(Footnote: I’m using the Blog here to answer questions that were posed to me in TechNet Briefing Events or Webcasts, for which I didn’t have an immediate answer. I like to treat that as an opportunity for “Win-Win”, so I learn something new, and the attendees will benefit if they look here and find the results of my research also.)
An attendee in my Muncie, Indiana TechNet Briefing asked a really good question. I was demonstrating the installation of the ADC (Active Directory Connector), and was describing the fact that I was using the most recent version that is included in the Exchange Server 2003 SP1. The question was…
“Hey Kevin… What’s new in the SP1 version of the ADC? What’s the difference between that one and the one that’s on the Exchange 2003 CD?”
Well… I didn’t know. So today I looked it up.
The first thing I noted was that the version number is different. The version on the Exchange CD is 6.5.6944.0, while the SP1 version is 6.5.7226.0. It’s a higher number. Happy now?
Okay… then I’ll dig further.
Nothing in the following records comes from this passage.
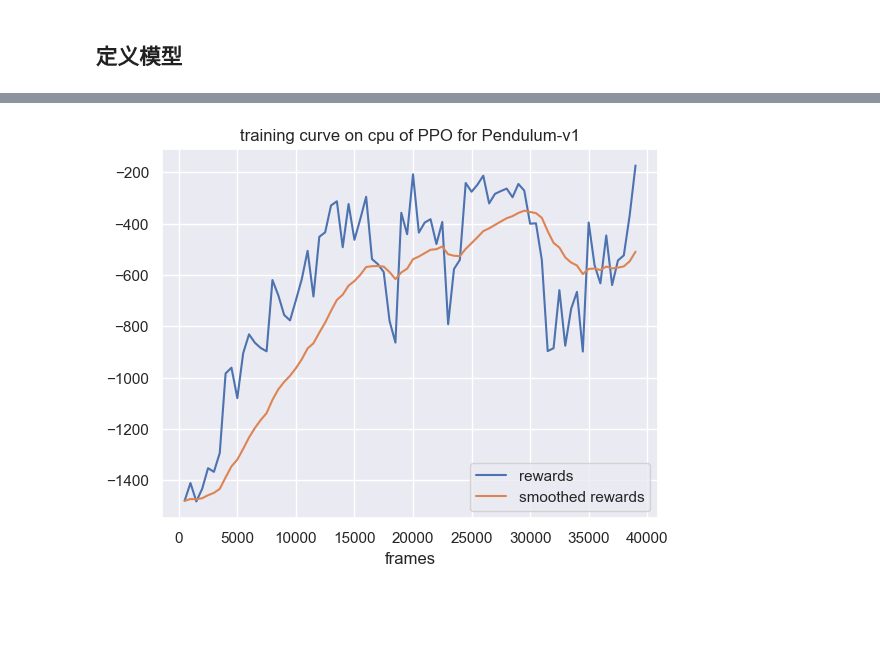
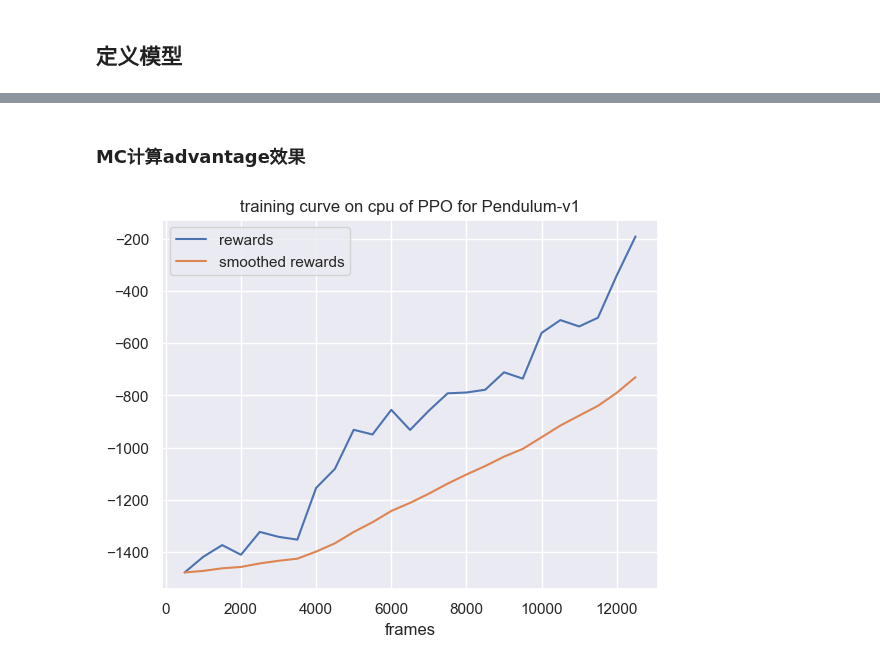
Before and after one commit to datawhalechina/joyrl-book, a Jupyter notebook: notebooks/第12章_PPO_Pendulum-v1.ipynb, the cells around one changed output, grey strips where cells are left out. Cells and saved outputs as stored; diff of their text form; code cells hidden in the pictures; blank space fills up the shorter version.

```diff
--- a/notebooks/第12章_PPO_Pendulum-v1.ipynb
+++ b/notebooks/第12章_PPO_Pendulum-v1.ipynb
@@ -89,6 +89,20 @@ class Policy:
         for _ in range(batch_size // mini_batch_size):
             rand_ids = np.random.randint(0, batch_size, mini_batch_size)
             yield states[rand_ids, :], actions[rand_ids, :], log_probs[rand_ids, :], returns[rand_ids, :], advantage[rand_ids, :]
+    def compute_monte_carlo_advantage(self, rewards, masks, values):
+        returns = []
+        discounted_return = values[-1].detach()
+        for step in reversed(range(len(rewards))):
+            discounted_return = rewards[step] + self.gamma * discounted_return * masks[step]
+            returns.insert(0, discounted_return)
+        normed_returns = []
+        for ret in returns:
+            normed_returns.append((ret - ret.mean()) / (ret.std() + 1e-5))
+
+        # returns = (returns - returns.mean()) / (returns.std() + 1e-5)
+        # advantages = returns - values[:-1]
+        return normed_returns
+
     def compute_gae(self, next_value, rewards, masks, values):
         values = values + [next_value]
         gae = 0
@@ -150,7 +164,7 @@ class Config:
         self.seed = 1
         self.hidden_dim = 256
         self.lr = 3e-4
-        self.n_steps = 100
+        self.n_steps = 200
         self.mini_batch_size = 50
         self.n_epochs = 4
         self.threshold_reward = -200
@@ -169,4 +186,15 @@ policy = Policy(cfg)
+# %% [markdown]
+### MC计算advantage效果
 # %%
+cfg = Config()
+all_seed(cfg.seed)
+env = create_vecenv(cfg.env_name, n_envs = cfg.n_envs)
+test_env = gym.make(cfg.env_name)
+setattr(cfg, "action_space", test_env.action_space)
+setattr(cfg, "state_dim", env.observation_space.shape[0])
+setattr(cfg, "action_dim", env.action_space.shape[0])
+policy = Policy(cfg)
+
 frame_idx  = 0
 test_rewards = []
 test_frames = []
@@ -191,32 +219,33 @@ while frame_idx < cfg.max_frames and not early_stop:
         values.append(value)
         rewards.append(torch.FloatTensor(reward).unsqueeze(1).to(cfg.device))
         masks.append(torch.FloatTensor(1 - truncated).unsqueeze(1).to(cfg.device))
 
         states.append(torch.tensor(state, dtype=torch.float, device=cfg.device))
         actions.append(torch.tensor(action, dtype=torch.float, device=cfg.device))
 
         state = next_state
         frame_idx += 1
         if frame_idx % 500 == 0:
             test_reward = np.mean([evaluate_policy(test_env, policy) for _ in range(10)])
             test_rewards.append(test_reward)
             test_frames.append(frame_idx)
             # print(f"Frame {frame_idx}. Mean reward: {test_reward}")
             plot_rewards(test_frames, test_rewards, device = cfg.device)
             if test_reward > cfg.threshold_reward: early_stop = True
 
     next_state = torch.FloatTensor(next_state).to(cfg.device)
     _, _, next_value = policy.model(next_state)
-    returns = policy.compute_gae(next_value, rewards, masks, values)
+    returns = policy.compute_monte_carlo_advantage(rewards, masks, values)
+    # returns = policy.compute_gae(next_value, rewards, masks, values)
 
     returns   = torch.cat(returns).detach()
     log_probs = torch.cat(log_probs).detach()
     values    = torch.cat(values).detach()
     states    = torch.cat(states)
     actions   = torch.cat(actions)
     advantage = returns - values
     policy.learn(states=states, actions=actions, log_probs=log_probs, returns=returns, advantages=advantage)
 env.close()
 test_env.close()
 # %% [output]
-[figure, old version]
+[figure, new version]
```
Also changed, not shown: parts of 4 cells of this notebook, 1 other file.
SP1 included some great improvements in enabling site consolidation from Exchange 5.5 to 2003 installations. Cross-site resource moves are now possible. Changes to the ADC were neccessary to support these new functionalities. Also, improvements in the ADCTools give the user more flexibility when creating new connection agreements in “large, complicated environments”. For a more detailed look at the changes included in SP1, check out Nino Bilic’s “Deployment Changes in Exchange Server 2003 SP1” article.
This brings up another question..
“So.. If I already have ADC installed and configured, and then I install Exchange Server SP1, will the ADC be upgraded automagically?”
No. If you already have the ADC installed and running, and if you do just the upgrade to Exchange Server 2003 SP1, you won’t be automatically upgrading the ADC to the newer vesrion. You will need to run the ADC setup included with SP1 to upgrade the ADC. And you need to make sure that you’ve closed down any other Exchange related MMCs before running it so that you don’t attempt to update any files that are in use. See KB.306505 for more about this.
If you want details of what is new in SP1, I highly recommend that you view Evan Dodd’s prerecorded webcast on “An Overview of Exchange Server 2003 Service Pack 1”.
Did this help? Let me know! Click the Feedback link below.